Hitting the slopes

Posted Dec. 20, 2008, at 7:31 p.m.

Sam Lebel and his friends have been waiting for months for the chance to dust off their snowboards.

So when their local ski resort — Hermon Mountain outside of Bangor — opened for the season Saturday morning, Lebel and his two friends from Winterport, Ian Miller and Kevin Olver, weren’t about to let a little cold keep them from the slopes.

“We couldn’t wait,” said the 15-year-old Lebel, red-faced after snowboarding for nearly five hours in single-digit temperatures.

“It’s fun going out, hanging out with friends and snowboarding all day,” Miller said.

Bill Whitcomb, owner of Hermon Mountain, said he initially was worried that the unusually cold weather would deter some visitors on the resort’s opening day. But the skiers and snowboarders came anyway.

“It was an awesome opening day, very busy,” Whitcomb said Saturday evening.

Most of Maine’s larger ski resorts have been open for business for a few weeks, although not all trails are open. Some smaller operations, such as Hermon Mountain, were opening this weekend. Wildly fluctuating temperatures in recent weeks have made snowmaking more difficult, but the recent cold spell combined with some natural snow have allowed many resorts to lay a solid base.

Big Rock Ski Resort in Mars Hill opened the first week of December and had six of the mountain’s 22 trails open as of Saturday. Big Rock’s general manager, Travis Kearney, said the slopes were busy Saturday despite the frigid weather.

“By Christmas break we plan to be pretty much near 100 percent,” Kearney said.

Others, such as the Camden Snow Bowl, were looking forward to Sunday’s major storm in order to open their slopes. Local accumulations were expected to vary, but meteorologists predicted most of the state could see 10 to 16 inches before the storm tapers off this morning.

The new snow should be welcome news to some of the smallest commercial ski slopes that rely entirely on Mother Nature. Back at Hermon Mountain, which does use snowmaking machines, Whitcomb said he hopes the storm will allow them to open additional trails and the popular tubing areas. On Saturday, two of eight trails were open from the top, he said.

Olver, who was part of the trio of Winterport teens, said Saturday was his first attempt on a snowboard. Olver, 15, said he had only a few spills during the day.

Asked if he planned to try snowboarding again, Olver quickly replied: “Definitely.

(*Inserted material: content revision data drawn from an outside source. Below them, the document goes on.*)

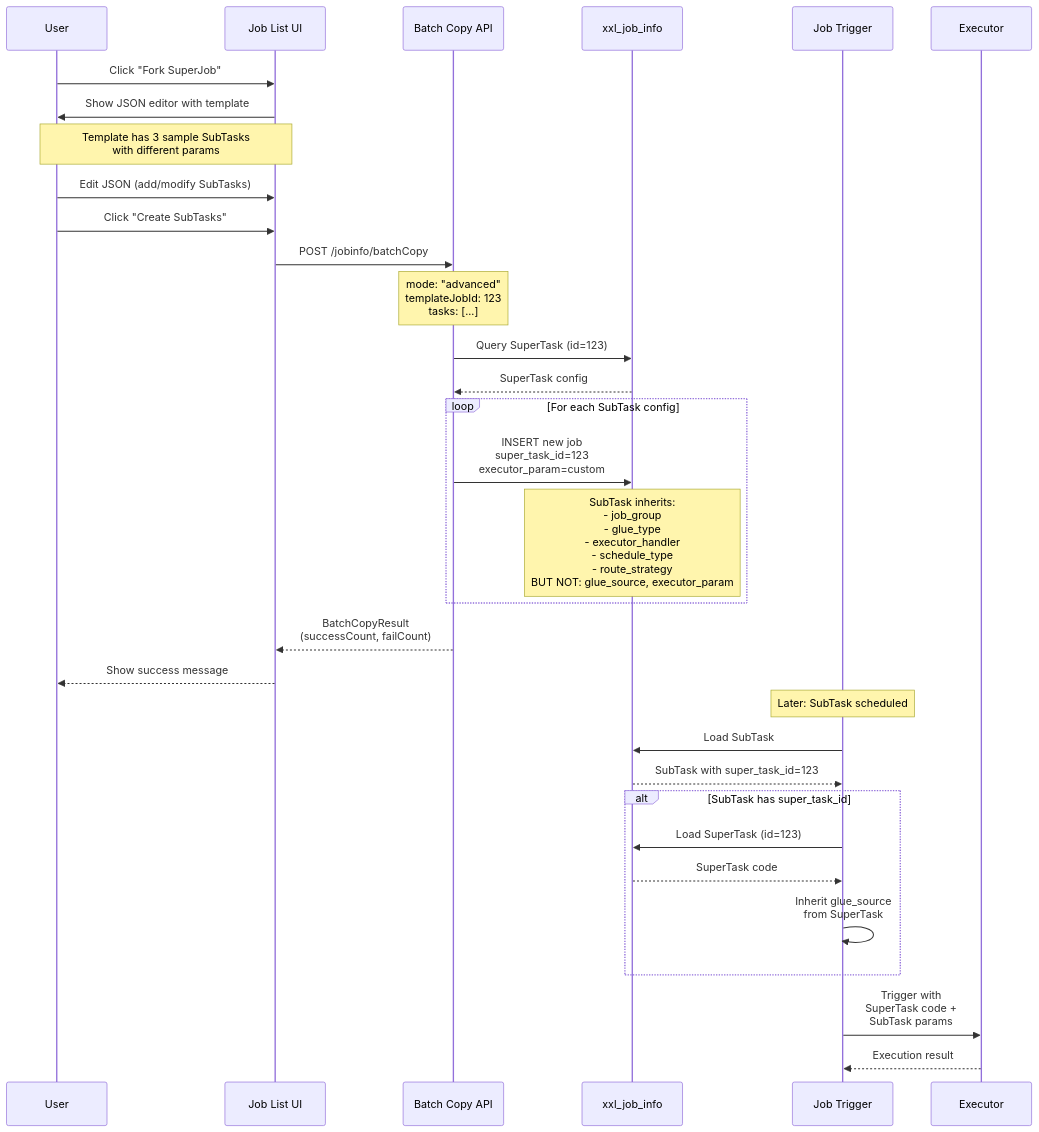
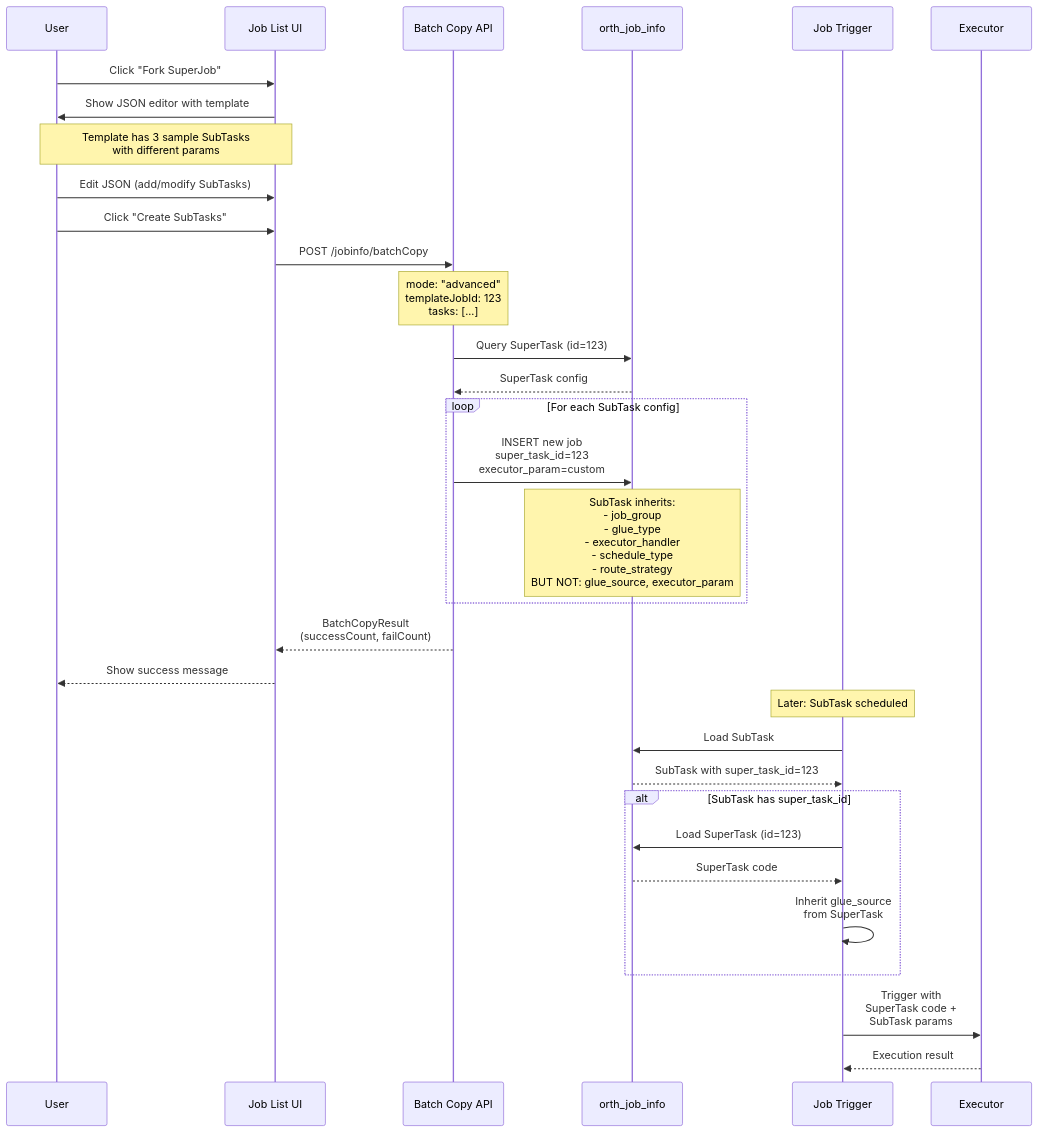
One commit to zombie12138/orth changed the second of 2 diagrams in arch/08-supertask-pattern.md. Above: the diagram before and after it, drawn with Mermaid. The commit also changed other lines of this file and 576 other files, not shown here.

First line of the commit message:
refactor: rename xxl-job → orth across entire project

````diff
--- a/arch/08-supertask-pattern.md
+++ b/arch/08-supertask-pattern.md
@@ -60,44 +60,44 @@
 ```mermaid
 sequenceDiagram
     participant User
     participant UI as Job List UI
     participant API as Batch Copy API
-    participant DB as xxl_job_info
+    participant DB as orth_job_info
     participant Trigger as Job Trigger
     participant Executor
 
     User->>UI: Click "Fork SuperJob"
     UI->>User: Show JSON editor with template
     Note over UI,User: Template has 3 sample SubTasks<br/>with different params
 
     User->>UI: Edit JSON (add/modify SubTasks)
     User->>UI: Click "Create SubTasks"
 
     UI->>API: POST /jobinfo/batchCopy
     Note over API: mode: "advanced"<br/>templateJobId: 123<br/>tasks: [...]
 
     API->>DB: Query SuperTask (id=123)
     DB-->>API: SuperTask config
 
     loop For each SubTask config
         API->>DB: INSERT new job<br/>super_task_id=123<br/>executor_param=custom
         Note over DB: SubTask inherits:<br/>- job_group<br/>- glue_type<br/>- executor_handler<br/>- schedule_type<br/>- route_strategy<br/>BUT NOT: glue_source, executor_param
     end
 
     API-->>UI: BatchCopyResult<br/>(successCount, failCount)
     UI-->>User: Show success message
 
     Note over Trigger: Later: SubTask scheduled
 
     Trigger->>DB: Load SubTask
     DB-->>Trigger: SubTask with super_task_id=123
 
     alt SubTask has super_task_id
         Trigger->>DB: Load SuperTask (id=123)
         DB-->>Trigger: SuperTask code
         Trigger->>Trigger: Inherit glue_source<br/>from SuperTask
     end
 
     Trigger->>Executor: Trigger with<br/>SuperTask code +<br/>SubTask params
     Executor-->>Trigger: Execution result
 ```
````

Probably tomorrow.”

SEE COMMENTS →

ADVERTISEMENT | Grow your business
ADVERTISEMENT | Grow your business

Similar Articles

More in State